Innovation: The Compaz Needle system, developed by inventors at the Texas Heart Institute and Baylor College of Medicine, is comprised of a functionalized micropuncture needle that can be connected to a portable impedance analyzer that monitors real-time impedance that will supplement the existing access technology to prevent pneumothorax. Micropuncture needles have been attributed to a significantly reduced complication risk in comparison to their large bore counterparts. Electrical bioimpedance is measured at the distal tip of the needle, providing specific and spatially localized impedance feedback. Because tissues in the body have unique impedance values, the feedback from the needle can be used to distinguish the tissue surrounding the needle tip. Importantly, since the lung comprises primarily of air, we have shown that the Compaz Needle can clearly distinguish lung from surrounding tissues based on the impedance values. In the studies we have conducted impedance of lung could be differentiated from surrounding tissue with a sensitivity of 98% and specificity of 90% (AUC = 0.99). By indicating that the tip has just entered a lung space, the operator is notified by the Compaz Needle system and can retract and redirect the needle away from the lung. This will prevent a larger catheter or any such device from entering the lung and creating a pneumothorax. Not only can the needle help to avoid the costly complication of a pneumothorax, but it can help ascertain venous access based on the impedance measurement. We have demonstrated that the needle can differentiate the blood in a vessel from any other tissue with a sensitivity of 85% and specificity of 87% (AUC=0.87).
Manufacturability: The needle system and the impedance analyzer can be manufactured using cost-effective methods that is typically used for manufacturing needles and circuit boards.

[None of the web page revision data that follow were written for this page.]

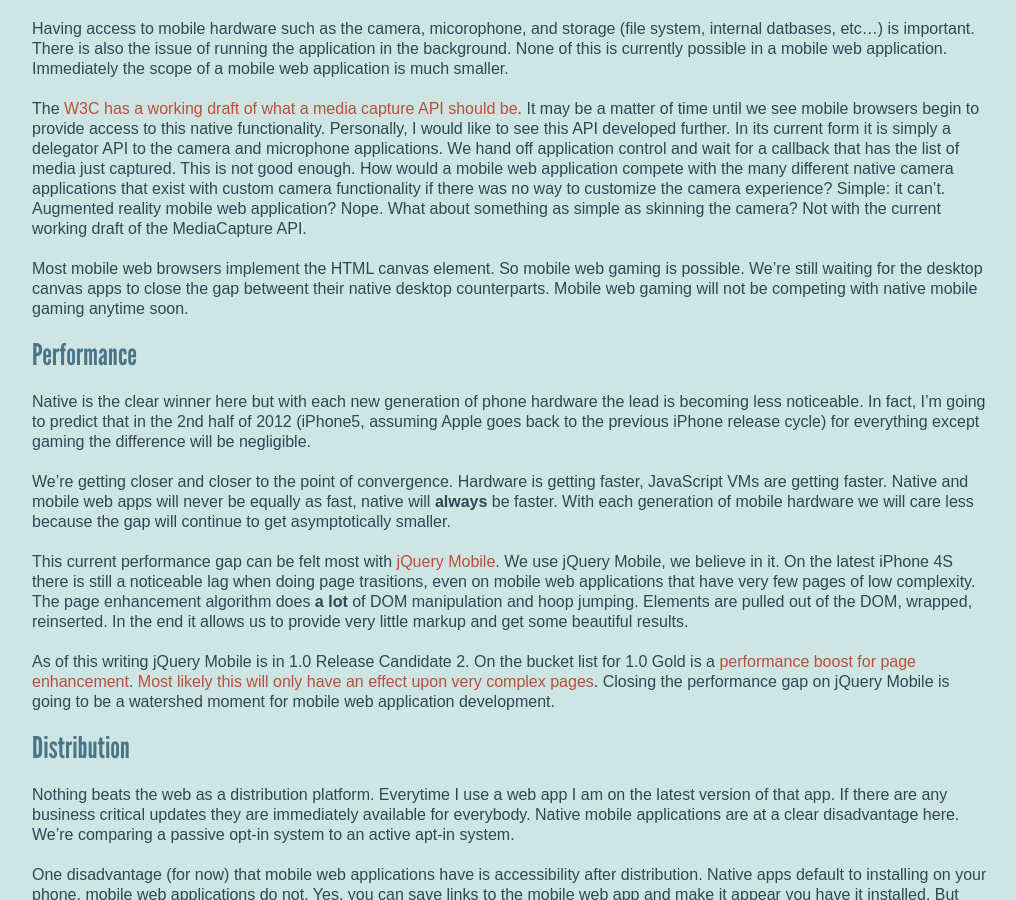
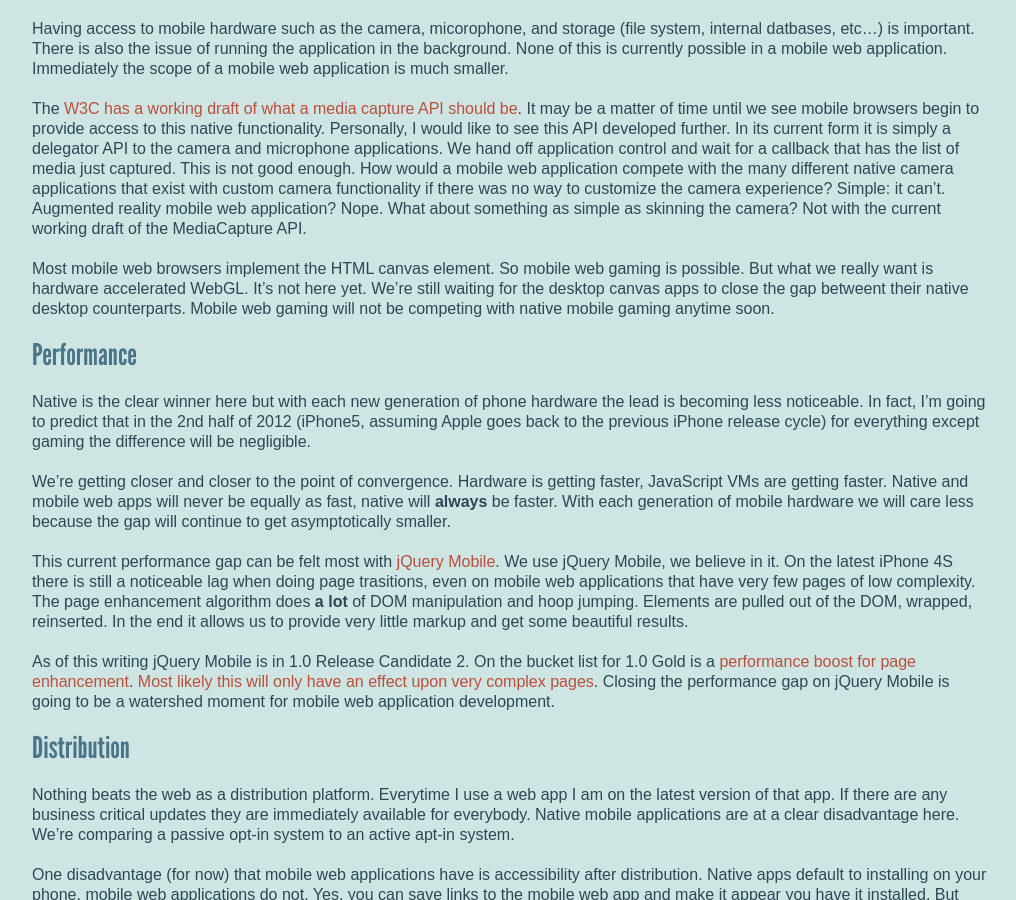
Before and after one commit to Hakon/reefpoints, a Jekyll site: the page built from _posts/2011-11-10-mobile-web-apps.md, in a window 1280 px wide and 900 px high, scrolled down 492 px. Shown: the whole window, without its empty margins (128-1144 px from the left). Built offline with Jekyll 4.4.1, drawn with Linux system fonts in a browser that asks for light colours; Markdown is read by kramdown in place of the engine named in the settings; comment, search, counter and statistics services are not loaded.

Commit message:
Updated the post

```diff
--- a/_posts/2011-11-10-mobile-web-apps.md
+++ b/_posts/2011-11-10-mobile-web-apps.md
@@ -44,7 +44,8 @@
 the camera? Not with the current working draft of the MediaCapture API.
 
 Most mobile web browsers implement the HTML canvas element. So mobile
-web gaming is possible. We're still waiting for the desktop
+web gaming is possible. But what we really want is hardware accelerated
+WebGL. It's not here yet. We're still waiting for the desktop
 canvas apps to close the gap betweent their native desktop counterparts.
 Mobile web gaming will not be competing with native mobile gaming
 anytime soon.
```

Marketability: A pneumothorax can cost the hospital on average an extra $17,000, a cost that can be avoided using this technology. It can also increase hospital stay by 5-6 days. Additionally, surveys of physicians and clinical operators indicate concern for the potential for a pneumothorax 100% of the time this needle access procedure is performed. The Compaz Needle system can better guide physicians during venous access procedures. Our revenue model, where the needle is sold separate from the analyzer, has the potential to break even with the exhibited demand within a few years of first sale.